Sometimes, doctors communicate with each other in connection to patient care. In such communication, it is very important for doctors to be clear and to take all proper steps to prevent misunderstandings. Communication mistakes may seem like a fairly minor thing, but they can be very harmful in the medical realm. Miscommunications among doctors can sometimes lead to patients suffering impactful injuries. No patient should have to suffer harm because a doctor failed to act properly.
Recently, a decision was reached in a medical malpractice case that involved alleged miscommunication among doctors. The case was from another state, Washington.
The case involved a girl who had a heart transplant when she was very young. The case centered on an incident that occurred in late 2008, when the girl was four.
Reportedly, the girl had developed a cold. Her mother got concerned and contacted a hospital by phone. The girl’s mother talked with a cardiology fellow.
The cardiology fellow then contacted another doctor (a transplant cardiologist who had provided care to the girl) to discuss what medications to recommend. Allegedly, a miscommunication occurred during this conversation. Reportedly, the transplant cardiologist told the cardiology fellow that Afrin nasal spray should not be given to the girl. However, when the cardiology fellow contacted the girl’s mother after this conversation, he included Afrin nasal spray in his list of medications it was okay to give the girl.
It was alleged that this led to the girl being given Afrin nasal spray. It was further alleged that the nasal spray caused the girl to suffer serious brain damage.
In connection to these allegations, a lawsuit was brought by the girl’s family against the university the two above-mentioned doctors were employed by. The judge in this case recently reached a decision. The judge ruled against the university and awarded the girl’s family a large monetary judgment.

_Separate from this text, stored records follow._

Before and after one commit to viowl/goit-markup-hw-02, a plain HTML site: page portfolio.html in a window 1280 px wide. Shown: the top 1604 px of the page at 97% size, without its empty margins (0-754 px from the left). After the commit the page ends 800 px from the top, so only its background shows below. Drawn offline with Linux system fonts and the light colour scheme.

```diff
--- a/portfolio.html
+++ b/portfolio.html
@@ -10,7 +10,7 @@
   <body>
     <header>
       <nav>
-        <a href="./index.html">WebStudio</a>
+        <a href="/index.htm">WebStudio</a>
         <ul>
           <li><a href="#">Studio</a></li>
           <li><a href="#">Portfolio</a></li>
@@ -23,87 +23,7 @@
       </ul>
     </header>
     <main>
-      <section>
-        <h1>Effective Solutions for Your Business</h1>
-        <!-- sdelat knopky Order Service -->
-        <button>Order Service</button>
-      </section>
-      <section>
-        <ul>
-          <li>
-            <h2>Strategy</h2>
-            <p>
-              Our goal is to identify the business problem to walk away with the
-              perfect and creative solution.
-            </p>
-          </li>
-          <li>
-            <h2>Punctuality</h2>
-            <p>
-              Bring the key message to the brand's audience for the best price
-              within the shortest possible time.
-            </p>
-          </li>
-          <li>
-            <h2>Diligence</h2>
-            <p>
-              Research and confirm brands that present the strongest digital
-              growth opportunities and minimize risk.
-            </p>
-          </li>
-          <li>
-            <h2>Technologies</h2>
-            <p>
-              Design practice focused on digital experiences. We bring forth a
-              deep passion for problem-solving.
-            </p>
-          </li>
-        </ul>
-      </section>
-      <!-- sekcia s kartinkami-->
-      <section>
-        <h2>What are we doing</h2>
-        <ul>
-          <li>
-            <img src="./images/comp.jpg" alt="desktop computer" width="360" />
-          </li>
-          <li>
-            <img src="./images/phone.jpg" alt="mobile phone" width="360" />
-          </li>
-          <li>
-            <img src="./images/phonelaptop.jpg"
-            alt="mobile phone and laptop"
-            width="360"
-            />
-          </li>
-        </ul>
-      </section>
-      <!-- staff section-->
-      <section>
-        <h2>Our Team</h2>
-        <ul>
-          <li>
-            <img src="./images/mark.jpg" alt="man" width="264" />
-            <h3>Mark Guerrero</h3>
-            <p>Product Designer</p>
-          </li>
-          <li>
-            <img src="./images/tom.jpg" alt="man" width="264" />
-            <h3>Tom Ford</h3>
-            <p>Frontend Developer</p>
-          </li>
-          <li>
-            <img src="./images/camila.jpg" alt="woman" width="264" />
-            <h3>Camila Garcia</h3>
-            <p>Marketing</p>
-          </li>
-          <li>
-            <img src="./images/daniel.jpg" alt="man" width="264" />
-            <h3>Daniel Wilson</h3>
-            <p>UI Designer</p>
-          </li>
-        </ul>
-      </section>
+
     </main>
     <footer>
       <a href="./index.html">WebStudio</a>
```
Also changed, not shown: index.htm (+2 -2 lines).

While this case was from another state, it illustrates a point that is worth noting here in Connecticut. This is that miscommunications among doctors can cause great harm to patients. Thus, one hopes that doctors make sure to act properly when communicating with other doctors in relation to patient care.
Source: The Seattle Times, “UW must pay family $15M for error that left daughter disabled,” Carol M. Ostrom, July 12, 2013